__ENTRIES PROVIDED__:

§

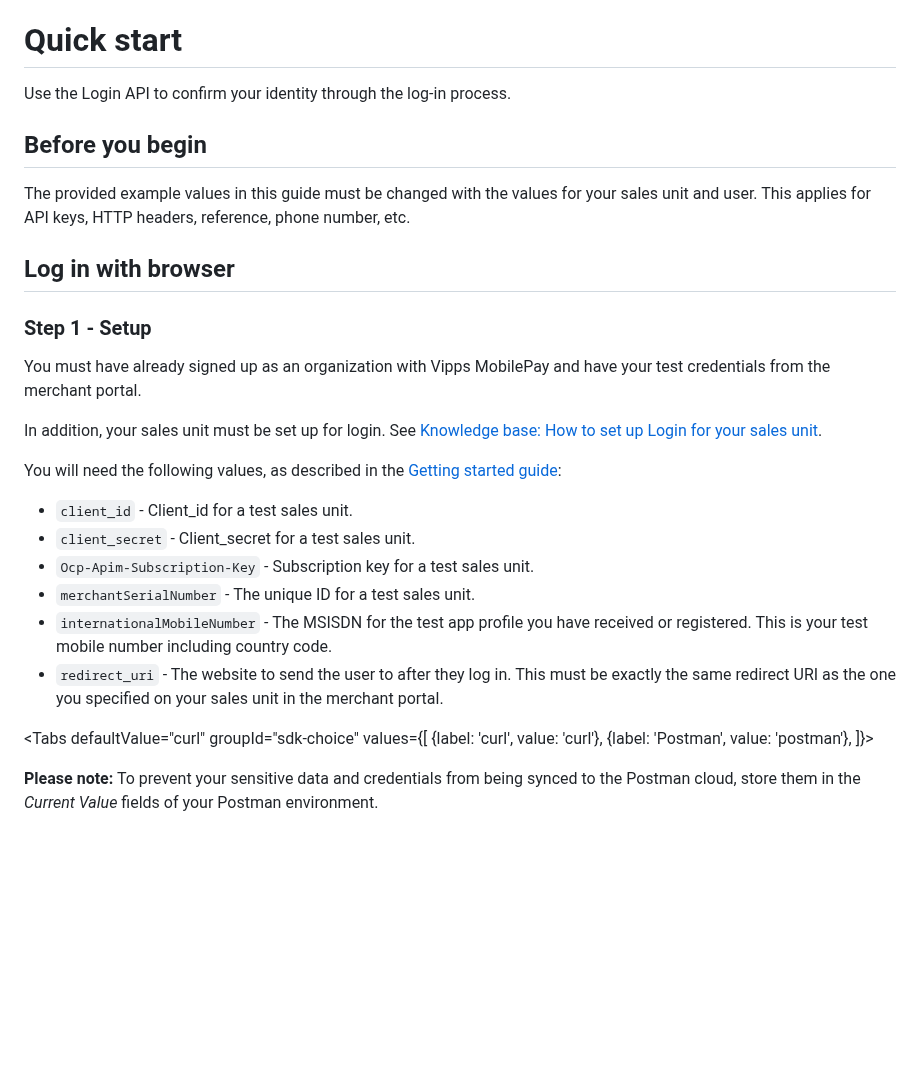
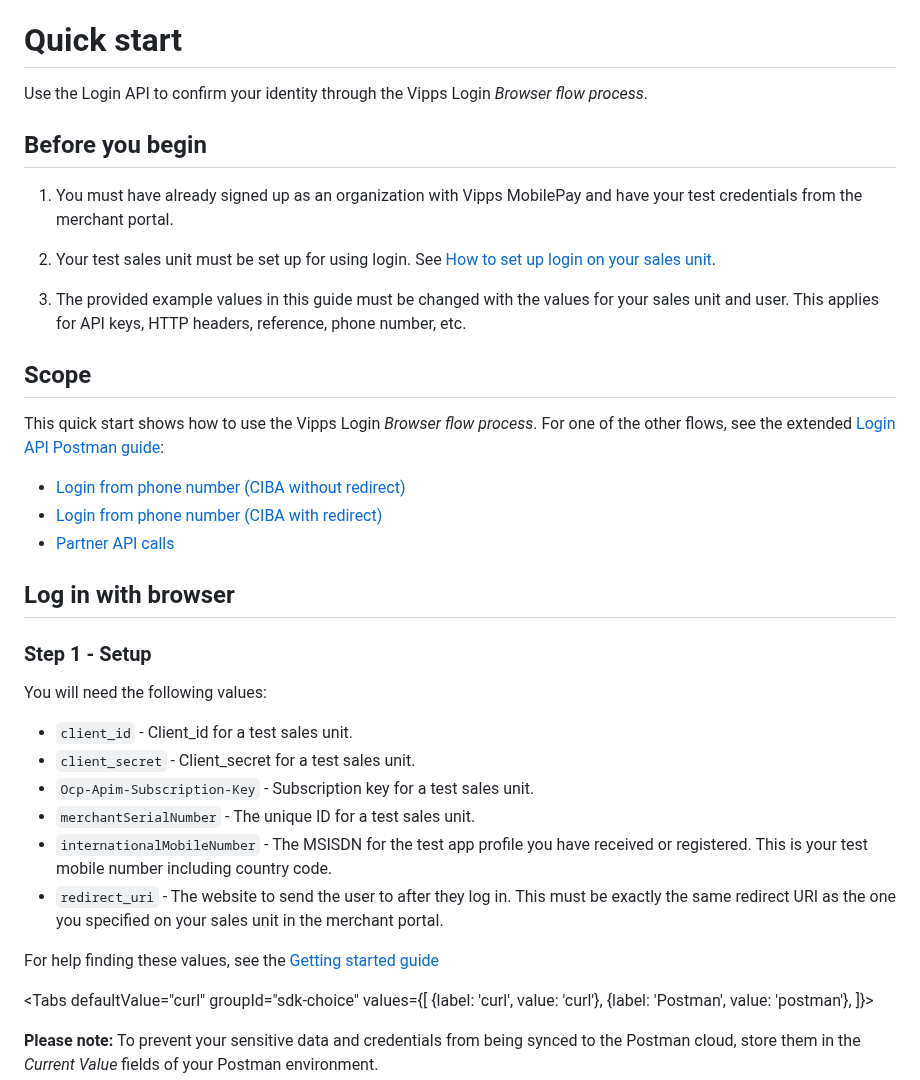
Before and after one commit to vippsas/vipps-login-api, a Markdown page: login-api-quick-start.md, the part around the change. Rendered like a GitHub page; blank space fills up the shorter version.

Commit message:
Add notes about partner keys. Add notes referring users to extended postman guide for other flows.

```diff
--- a/login-api-quick-start.md
+++ b/login-api-quick-start.md
@@ -15,26 +15,36 @@ import TabItem from '@theme/TabItem';
 
 # Quick start
 
-Use the Login API to confirm your identity through the log-in process.
+Use the Login API to confirm your identity through the Vipps Login *Browser flow process*.
 
 ## Before you begin
 
-The provided example values in this guide must be changed with the values for your sales unit and user.
+1. You must have already signed up as an organization with Vipps MobilePay and have
+your test credentials from the merchant portal.
+
+1. Your test sales unit must be set up for using login.
+See [How to set up login on your sales unit](https://developer.vippsmobilepay.com/docs/developer-resources/portal#how-to-setup-login-on-your-sales-unit).
+
+1. The provided example values in this guide must be changed with the values for your sales unit and user.
 This applies for API keys, HTTP headers, reference, phone number, etc.
 
+## Scope
+
+This quick start shows how to use the Vipps Login *Browser flow process*.
+For one of the other flows, see the extended
+[Login API Postman guide](login-api-postman-guide.md):
+
+* [Login from phone number (CIBA without redirect)](login-api-postman-guide.md#login-from-phone-number-ciba-without-redirect)
+* [Login from phone number (CIBA with redirect)](login-api-postman-guide.md#login-from-phone-number-ciba-with-redirect)
+* [Partner API calls](login-api-postman-guide.md#partner-api-calls)
 
 ## Log in with browser
 
+
+
 ### Step 1 - Setup
 
-You must have already signed up as an organization with Vipps MobilePay and have
-your test credentials from the merchant portal.
-
-In addition, your sales unit must be set up for login.
-See [Knowledge base: How to set up Login for your sales unit](https://developer.vippsmobilepay.com/docs/developer-resources/portal/#how-to-set-up-login-for-your-sales-unit).
-
-You will need the following values, as described in the
-[Getting started guide](https://developer.vippsmobilepay.com/docs/getting-started):
+You will need the following values:
 
 * `client_id` - Client_id for a test sales unit.
 * `client_secret` - Client_secret for a test sales unit.
@@ -43,6 +53,9 @@ You will need the following values, as described in the
 * `internationalMobileNumber` - The MSISDN for the test app profile you have received or registered. This is your test mobile number including country code.
 * `redirect_uri` - The website to send the user to after they log in.
    This must be exactly the same redirect URI as the one you specified on your sales unit in the merchant portal.
+
+For help finding these values, see the
+[Getting started guide](https://developer.vippsmobilepay.com/docs/getting-started)
 
 <Tabs
 defaultValue="curl"
```
Also changed, not shown: api-guide/partner-keys.md (+2 -2 lines), login-api-postman-guide.md (+4 -0 lines).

§

__ABOUT THIS EXERCISE__: Word-for-word copy, no pictures: write out the entries above in full.

__RESPONSE__:
Before and after one commit to vippsas/vipps-login-api, a Markdown page: login-api-quick-start.md, the part around the change. Rendered like a GitHub page; blank space fills up the shorter version.

Commit message:
Add notes about partner keys. Add notes referring users to extended postman guide for other flows.

```diff
--- a/login-api-quick-start.md
+++ b/login-api-quick-start.md
@@ -15,26 +15,36 @@ import TabItem from '@theme/TabItem';
 
 # Quick start
 
-Use the Login API to confirm your identity through the log-in process.
+Use the Login API to confirm your identity through the Vipps Login *Browser flow process*.
 
 ## Before you begin
 
-The provided example values in this guide must be changed with the values for your sales unit and user.
+1. You must have already signed up as an organization with Vipps MobilePay and have
+your test credentials from the merchant portal.
+
+1. Your test sales unit must be set up for using login.
+See [How to set up login on your sales unit](https://developer.vippsmobilepay.com/docs/developer-resources/portal#how-to-setup-login-on-your-sales-unit).
+
+1. The provided example values in this guide must be changed with the values for your sales unit and user.
 This applies for API keys, HTTP headers, reference, phone number, etc.
 
+## Scope
+
+This quick start shows how to use the Vipps Login *Browser flow process*.
+For one of the other flows, see the extended
+[Login API Postman guide](login-api-postman-guide.md):
+
+* [Login from phone number (CIBA without redirect)](login-api-postman-guide.md#login-from-phone-number-ciba-without-redirect)
+* [Login from phone number (CIBA with redirect)](login-api-postman-guide.md#login-from-phone-number-ciba-with-redirect)
+* [Partner API calls](login-api-postman-guide.md#partner-api-calls)
 
 ## Log in with browser
 
+
+
 ### Step 1 - Setup
 
-You must have already signed up as an organization with Vipps MobilePay and have
-your test credentials from the merchant portal.
-
-In addition, your sales unit must be set up for login.
-See [Knowledge base: How to set up Login for your sales unit](https://developer.vippsmobilepay.com/docs/developer-resources/portal/#how-to-set-up-login-for-your-sales-unit).
-
-You will need the following values, as described in the
-[Getting started guide](https://developer.vippsmobilepay.com/docs/getting-started):
+You will need the following values:
 
 * `client_id` - Client_id for a test sales unit.
 * `client_secret` - Client_secret for a test sales unit.
@@ -43,6 +53,9 @@ You will need the following values, as described in the
 * `internationalMobileNumber` - The MSISDN for the test app profile you have received or registered. This is your test mobile number including country code.
 * `redirect_uri` - The website to send the user to after they log in.
    This must be exactly the same redirect URI as the one you specified on your sales unit in the merchant portal.
+
+For help finding these values, see the
+[Getting started guide](https://developer.vippsmobilepay.com/docs/getting-started)
 
 <Tabs
 defaultValue="curl"
```
Also changed, not shown: api-guide/partner-keys.md (+2 -2 lines), login-api-postman-guide.md (+4 -0 lines).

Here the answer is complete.